Items from a dataset:
┄┄┄┄┄┄┄┄┄┄

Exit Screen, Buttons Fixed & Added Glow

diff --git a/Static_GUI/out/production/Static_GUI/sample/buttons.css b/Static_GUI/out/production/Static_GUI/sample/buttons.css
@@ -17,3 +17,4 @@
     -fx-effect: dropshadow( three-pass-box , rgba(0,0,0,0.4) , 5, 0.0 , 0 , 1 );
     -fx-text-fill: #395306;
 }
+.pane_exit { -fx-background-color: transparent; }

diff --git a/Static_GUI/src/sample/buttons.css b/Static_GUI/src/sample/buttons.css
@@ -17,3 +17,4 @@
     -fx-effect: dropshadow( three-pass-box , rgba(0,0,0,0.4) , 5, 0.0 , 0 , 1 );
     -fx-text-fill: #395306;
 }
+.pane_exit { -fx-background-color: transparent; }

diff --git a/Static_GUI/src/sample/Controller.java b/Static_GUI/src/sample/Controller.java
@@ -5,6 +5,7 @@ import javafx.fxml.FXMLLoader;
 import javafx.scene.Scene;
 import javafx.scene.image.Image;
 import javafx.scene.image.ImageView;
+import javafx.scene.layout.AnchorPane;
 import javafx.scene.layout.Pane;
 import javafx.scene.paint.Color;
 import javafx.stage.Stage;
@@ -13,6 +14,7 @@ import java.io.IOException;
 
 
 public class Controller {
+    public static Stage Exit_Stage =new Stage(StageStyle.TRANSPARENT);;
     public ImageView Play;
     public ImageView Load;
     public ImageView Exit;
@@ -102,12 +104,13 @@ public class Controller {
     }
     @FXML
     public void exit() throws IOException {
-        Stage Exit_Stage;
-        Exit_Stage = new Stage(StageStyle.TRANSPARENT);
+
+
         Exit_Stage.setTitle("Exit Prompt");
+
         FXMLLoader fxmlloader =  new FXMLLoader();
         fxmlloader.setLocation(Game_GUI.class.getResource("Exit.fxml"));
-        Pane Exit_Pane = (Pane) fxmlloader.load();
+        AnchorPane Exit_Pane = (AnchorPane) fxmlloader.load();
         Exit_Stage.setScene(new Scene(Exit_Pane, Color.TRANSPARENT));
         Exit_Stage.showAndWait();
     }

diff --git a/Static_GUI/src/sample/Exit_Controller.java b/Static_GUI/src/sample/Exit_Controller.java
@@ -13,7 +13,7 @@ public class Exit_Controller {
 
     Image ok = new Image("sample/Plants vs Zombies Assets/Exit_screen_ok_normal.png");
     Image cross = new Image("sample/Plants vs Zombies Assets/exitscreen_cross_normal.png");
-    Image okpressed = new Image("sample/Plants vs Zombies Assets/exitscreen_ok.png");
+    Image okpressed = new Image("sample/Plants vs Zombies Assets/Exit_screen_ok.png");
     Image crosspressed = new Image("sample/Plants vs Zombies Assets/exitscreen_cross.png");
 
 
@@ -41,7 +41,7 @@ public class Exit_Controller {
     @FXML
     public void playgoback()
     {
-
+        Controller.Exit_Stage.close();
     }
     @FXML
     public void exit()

┄┄┄┄┄┄┄┄┄┄

TASK GOAL - All of the data must be returned exactly.

ANSWER BOX -
Exit Screen, Buttons Fixed & Added Glow

diff --git a/Static_GUI/out/production/Static_GUI/sample/buttons.css b/Static_GUI/out/production/Static_GUI/sample/buttons.css
@@ -17,3 +17,4 @@
     -fx-effect: dropshadow( three-pass-box , rgba(0,0,0,0.4) , 5, 0.0 , 0 , 1 );
     -fx-text-fill: #395306;
 }
+.pane_exit { -fx-background-color: transparent; }

diff --git a/Static_GUI/src/sample/buttons.css b/Static_GUI/src/sample/buttons.css
@@ -17,3 +17,4 @@
     -fx-effect: dropshadow( three-pass-box , rgba(0,0,0,0.4) , 5, 0.0 , 0 , 1 );
     -fx-text-fill: #395306;
 }
+.pane_exit { -fx-background-color: transparent; }

diff --git a/Static_GUI/src/sample/Controller.java b/Static_GUI/src/sample/Controller.java
@@ -5,6 +5,7 @@ import javafx.fxml.FXMLLoader;
 import javafx.scene.Scene;
 import javafx.scene.image.Image;
 import javafx.scene.image.ImageView;
+import javafx.scene.layout.AnchorPane;
 import javafx.scene.layout.Pane;
 import javafx.scene.paint.Color;
 import javafx.stage.Stage;
@@ -13,6 +14,7 @@ import java.io.IOException;
 
 
 public class Controller {
+    public static Stage Exit_Stage =new Stage(StageStyle.TRANSPARENT);;
     public ImageView Play;
     public ImageView Load;
     public ImageView Exit;
@@ -102,12 +104,13 @@ public class Controller {
     }
     @FXML
     public void exit() throws IOException {
-        Stage Exit_Stage;
-        Exit_Stage = new Stage(StageStyle.TRANSPARENT);
+
+
         Exit_Stage.setTitle("Exit Prompt");
+
         FXMLLoader fxmlloader =  new FXMLLoader();
         fxmlloader.setLocation(Game_GUI.class.getResource("Exit.fxml"));
-        Pane Exit_Pane = (Pane) fxmlloader.load();
+        AnchorPane Exit_Pane = (AnchorPane) fxmlloader.load();
         Exit_Stage.setScene(new Scene(Exit_Pane, Color.TRANSPARENT));
         Exit_Stage.showAndWait();
     }

diff --git a/Static_GUI/src/sample/Exit_Controller.java b/Static_GUI/src/sample/Exit_Controller.java
@@ -13,7 +13,7 @@ public class Exit_Controller {
 
     Image ok = new Image("sample/Plants vs Zombies Assets/Exit_screen_ok_normal.png");
     Image cross = new Image("sample/Plants vs Zombies Assets/exitscreen_cross_normal.png");
-    Image okpressed = new Image("sample/Plants vs Zombies Assets/exitscreen_ok.png");
+    Image okpressed = new Image("sample/Plants vs Zombies Assets/Exit_screen_ok.png");
     Image crosspressed = new Image("sample/Plants vs Zombies Assets/exitscreen_cross.png");
 
 
@@ -41,7 +41,7 @@ public class Exit_Controller {
     @FXML
     public void playgoback()
     {
-
+        Controller.Exit_Stage.close();
     }
     @FXML
     public void exit()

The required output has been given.